Journalist Parul Abrol lived and worked in the village of Smit, Meghalaya, for a period of six months earlier this year. The objective was to examine how governance works at the grassroots level in India — a question complicated further when a place doesn’t necessarily identify as being part of ‘India’. This six-part series documents the pull and push of tradition, culture, indigenous identity, modernity and outside incursions on the lives of Smit’s people.
1. The Outsiders
“How does governance work at the grassroots level in India?” — was the question that led to this particular project. The method was to pick one village anywhere in India, become a part of the community, see how individuals interact with various bodies of the government and examine its impact on their lives.
I knew the answers to this question would be further complicated if the village didn’t identify as ‘India’, or simply didn’t care about that label — as is the case in large parts of the Northeast. In a region where ‘the outsider’ is a constant threat to a way of life, how do locals navigate a system where ‘outsiders’ are an explicit part of governance? This is important to investigate and understand in India today, which has registered a growing clamour for a homogenous society regardless of the history and cultural background of the various regions that comprise it.
When undertaking the project, my instructions were simple: Pick any village in India, but be safe. That second clause, and my own curiosity in seeing how these above mentioned questions were navigated there led me to pick the Northeast as my workstation.

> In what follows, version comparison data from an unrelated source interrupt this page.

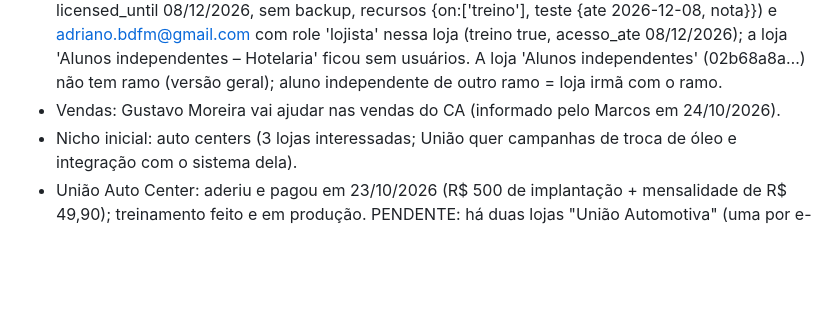
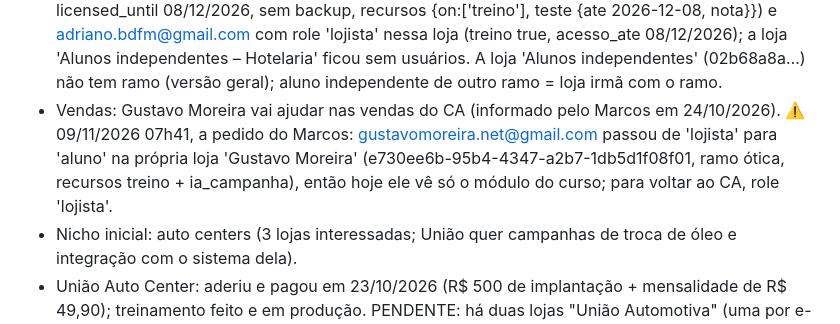
Before and after one commit to grupomarcosnascimento2-oss/cliente-assistido, a Markdown page: CLAUDE.md, the part around the change. GitHub-like rendering; blank space fills up the shorter version.

Commit message:
docs: Gustavo como aluno do treinamento
Co-Authored-By: Claude Opus 5.5 <noreply@anthropic.com>
Claude-Session: https://claude.ai/code/session_017HoMbyk4gBGKbuEF5sJrNk

```diff
--- a/CLAUDE.md
+++ b/CLAUDE.md
@@ -53,7 +53,7 @@ https://claude.ai/artifact/LGbNZ4fDHBxikGJGjMs4MF
 - 📱 CELULAR DA SEDE DO GOIÁS (07/11/2026): Redmi A3x (Android Go). A lista da Sede SUBIU em 07/11 às 10:19 (970 contatos). O app NÃO instala nesse aparelho: o Chrome não mostra 'Instalar app' nem 'Adicionar à tela inicial', não há Widgets, e o Samsung Internet cria o atalho e ele some. Solução combinada: a página inicial do Chrome abre direto o CA (cliente-assistido.vercel.app); a equipe usa só o Chrome. Foi criado um PIN de bloqueio de tela no aparelho (o Samsung Internet exigiu para o login Google). Celular Android Go = avisar na implantação que talvez não instale.
 - 💡 IDEIA PARA PROPOR AO GOIÁS DEPOIS (Marcos, 07/11/2026): o cliente paga no PDV da loja (o CA não integra com o PDV, decisão do Marcos); CPF/nome da nota ou do Pix NÃO autorizam mensagens (LGPD). Para captar WhatsApp com autorização: pergunta no caixa ('Quer receber as ofertas da semana pelo WhatsApp?') e cartaz com QR Code no caixa abrindo wa.me do número da loja (um da Sede 64 99276-2408, um da Filial 64 99281-1770) com a mensagem 'Quero receber as ofertas'. Fazer os cartazes quando o Marcos pedir.
 - 🏨 PARCEIRO ADRIANO (hotéis), autorização experimental em 08/11/2026 a pedido do Marcos: loja NOVA 'Alunos independentes – Hotelaria' (6f35d780-b70f-4367-8cc1-11e7cc5ca7e8; plano treino, ramo hotelaria, recursos {on:['treino'], independente:true}, max_devices 999, sem backup) para o aluno ver a versão de hotel do curso (1.67.0); usuário adriano.bdfm@gmail.com, papel aluno, treino true, acesso_ate 08/12/2026 (30 dias). ATUALIZAÇÃO 09/11/2026 05h56, a pedido do Marcos: Adriano virou DONO QUE SÓ ACOMPANHA O CURSO (1.69.0): loja NOVA 'Adriano – Treinamento (Hotelaria)' (255685b9-19ff-49ba-8981-d2f5f6f04c83; plano treino, ramo hotelaria, max_devices 10, licensed_until 08/12/2026, sem backup, recursos {on:['treino'], teste {ate 2026-12-08, nota}}) e adriano.bdfm@gmail.com com role 'lojista' nessa loja (treino true, acesso_ate 08/12/2026); a loja 'Alunos independentes – Hotelaria' ficou sem usuários. A loja 'Alunos independentes' (02b68a8a…) não tem ramo (versão geral); aluno independente de outro ramo = loja irmã com o ramo.
-- Vendas: Gustavo Moreira vai ajudar nas vendas do CA (informado pelo Marcos em 24/10/2026).
+- Vendas: Gustavo Moreira vai ajudar nas vendas do CA (informado pelo Marcos em 24/10/2026). ⚠️ 09/11/2026 07h41, a pedido do Marcos: gustavomoreira.net@gmail.com passou de 'lojista' para 'aluno' na própria loja 'Gustavo Moreira' (e730ee6b-95b4-4347-a2b7-1db5d1f08f01, ramo ótica, recursos treino + ia_campanha), então hoje ele vê só o módulo do curso; para voltar ao CA, role 'lojista'.
 - Nicho inicial: auto centers (3 lojas interessadas; União quer campanhas de troca de óleo e integração com o sistema dela).
 - União Auto Center: aderiu e pagou em 23/10/2026 (R$ 500 de implantação + mensalidade de R$ 49,90); treinamento feito e em produção. PENDENTE: há duas lojas "União Automotiva" (uma por e-mail; ids 75253025… e fa7469ba…), sem backup e sem contatos no servidor; juntar numa só (Marcos vai dizer quem é o dono), desativar a duplicada e ligar o backup para funcionar nos 2 celulares. VISITA 06/11/2026 (Marcos): prioridade do dono = ter troca de óleo e alinhamento/balanceamento dos clientes no CA; o sistema interno deles tem km, placa, cliente, data da última troca e serviços por OS faturada, mas o relatório exportável não traz km nem serviço; gera PDF por OS (cliente, data, número...). PLANO: Marcos manda os PDFs das OS de outubro e novembro; Claude extrai (cliente, telefone, placa, data, km e serviços se houver), monta planilha por cliente (última troca de óleo e último alinhamento) para o Marcos conferir; importação REMOTA pelo servidor: juntar as 2 lojas, ligar backup, esperar o celular da loja subir a lista dele (cid = telefone; se o servidor tiver o contato antes, a versão do servidor vence na 1ª sincronização), depois mesclar só veic/serv nos existentes e inserir os novos; ligar venc_km se houver km. Últimos logins das 2 contas: 23/10. Marcos define amanhã (07/11) qual conta é o celular da loja.
 - JOTACAR AUTO CENTER (JK Automotivo): implantada em 23/10/2026, em teste por 40 dias (exceção comercial, caso de sucesso) até 02/12/2026; se positivo, adere ao CA Essencial.
```
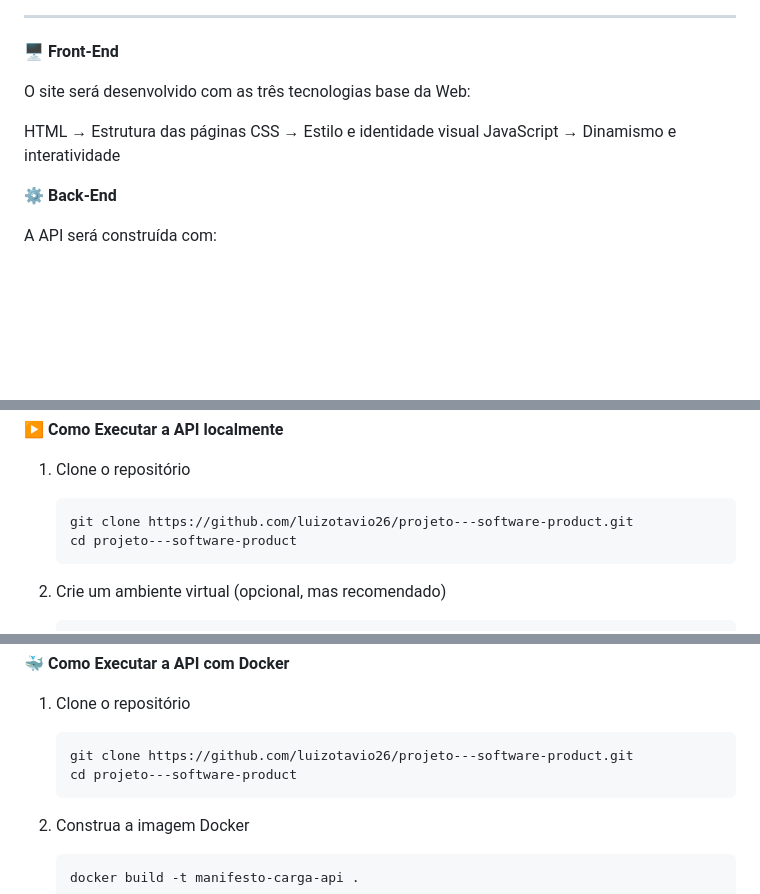
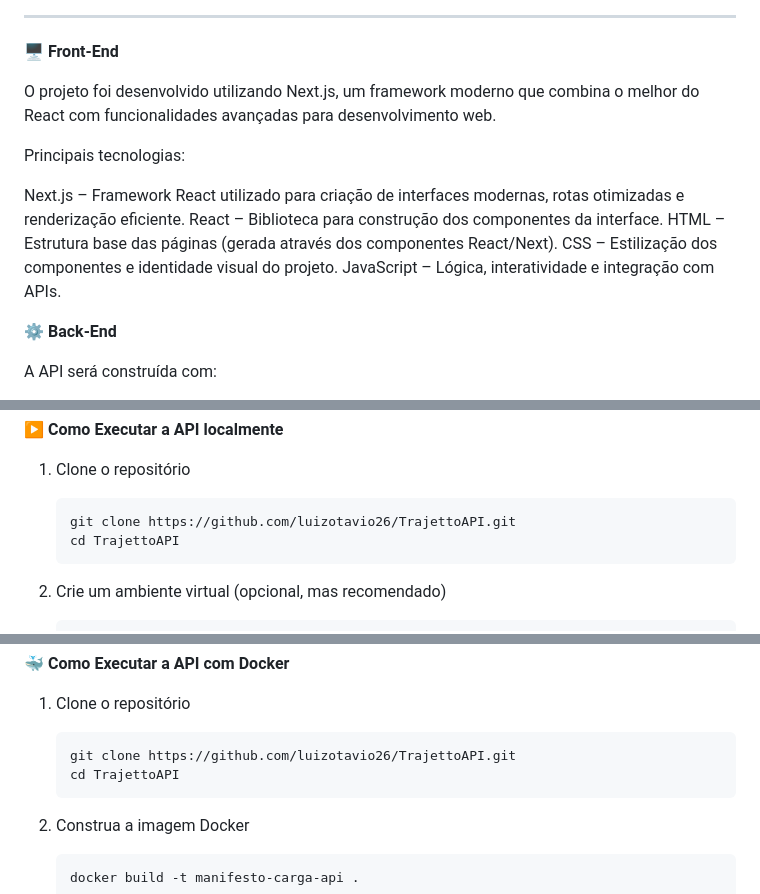
Before and after one commit to luizotavio26/Projeto---Software-Product, a Markdown page: README.md, 3 parts joined by grey strips. GitHub-like rendering; blank space fills up the shorter version.

Commit message:
Fix: Edição do readme

````diff
--- a/README.md
+++ b/README.md
@@ -37,11 +37,15 @@ Criar um sistema completo, com front-end, back-end e banco de dados, garantindo
 
 🖥 **Front-End**
 
-O site será desenvolvido com as três tecnologias base da Web:
+O projeto foi desenvolvido utilizando Next.js, um framework moderno que combina o melhor do React com funcionalidades avançadas para desenvolvimento web.
 
-HTML → Estrutura das páginas
-CSS → Estilo e identidade visual
-JavaScript → Dinamismo e interatividade
+Principais tecnologias:
+
+Next.js – Framework React utilizado para criação de interfaces modernas, rotas otimizadas e renderização eficiente.
+React – Biblioteca para construção dos componentes da interface.
+HTML – Estrutura base das páginas (gerada através dos componentes React/Next).
+CSS – Estilização dos componentes e identidade visual do projeto.
+JavaScript – Lógica, interatividade e integração com APIs.
 
 
 ⚙️ **Back-End**
@@ -94,8 +98,8 @@ Facilidade de implantação
 1.  Clone o repositório
 
     ```bash
-    git clone https://github.com/luizotavio26/projeto---software-product.git
-    cd projeto---software-product
+    git clone https://github.com/luizotavio26/TrajettoAPI.git
+    cd TrajettoAPI
     ```
 
 2.  Crie um ambiente virtual (opcional, mas recomendado)
@@ -128,8 +132,8 @@ Facilidade de implantação
 1.  Clone o repositório
 
     ```bash
-    git clone https://github.com/luizotavio26/projeto---software-product.git
-    cd projeto---software-product
+    git clone https://github.com/luizotavio26/TrajettoAPI.git
+    cd TrajettoAPI
     ```
 
 2.  Construa a imagem Docker
````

The realities of Indian villages belie romanticised ideals, throwing up risks and challenges usually absent from the popular imagination. This romanticisation has to do with the nostalgia of city-dwellers with parents or grandparents who hailed from a village — where the homes and backyards were grand, and life uncomplicated. There is a dearth of stories from rural India — often dismissed as “boring” — in the mainstream media that might challenge these sepia-tinted ideas; the limited reporting from Indian villages is usually about the economics of agriculture. The lack of nuance in our understanding of Indian villages is, therefore, hardly surprising.
All of this is to note that villages are tricky places, and finding a village where safety is (at least on the face of it) guaranteed, is trickier still. This is how I ended up living and working out of a village called Smit, in Meghalaya.
Meghalaya is considered among the more peaceful of the Northeastern states. There are also fewer day-to-day challenges here, be it access to a clean toilet, internet availability, electricity, etc. The Northeast in general is under-reported, but Meghalaya fares worse in the national media since there hasn’t been any big conflict story to sell recently, except for the coal mining disaster. It made sense to explore the intricacies of this society.
Residing in Delhi, with barely any knowledge of Meghalaya, it wasn’t easy to zero in on a village. Conversations with friends who had worked in the Northeast helped me get the lay of the land, and a Khasi acquaintance suggested four villages that might work as possible locations for the project. Three of these I was able to find via a Google search. One among them — Sohra (aka Cherrapunji) — I dismissed immediately courtesy its reputation as the wettest place on earth. (A horrifying experience during the monsoons in an Odisha village, where an almost six-feet-long snake nearly fell on my head through the ceiling, has led to a lasting and fearful association between the rains and reptiles, in my mind, especially in an area surrounded by wilderness.) Umiam, a lakeside village, I discarded for similar reasons.
But option three — Smit — was beautiful. Photos on the internet indicated a place of scenic hills spread like bumpy meadows. It also turned out to be the seat of the East Khasi Hills chief, and of the traditional palace and treasury. In short, it seemed like a place where I could gain a real understanding of Khasi culture and traditions.
From my past experience with tribal communities, I knew that the stronger the roots, the more wary these societies are of external interference, especially governance. In spite of the challenges it would put forward, Smit also offered the possibilities of a genuine study.
Meghalaya, like other states in the Northeast, comes under the Sixth Schedule of the Constitution. This grants autonomy over traditional local governance, rather than an otherwise compulsory system like the Panchayati Raj elsewhere in India.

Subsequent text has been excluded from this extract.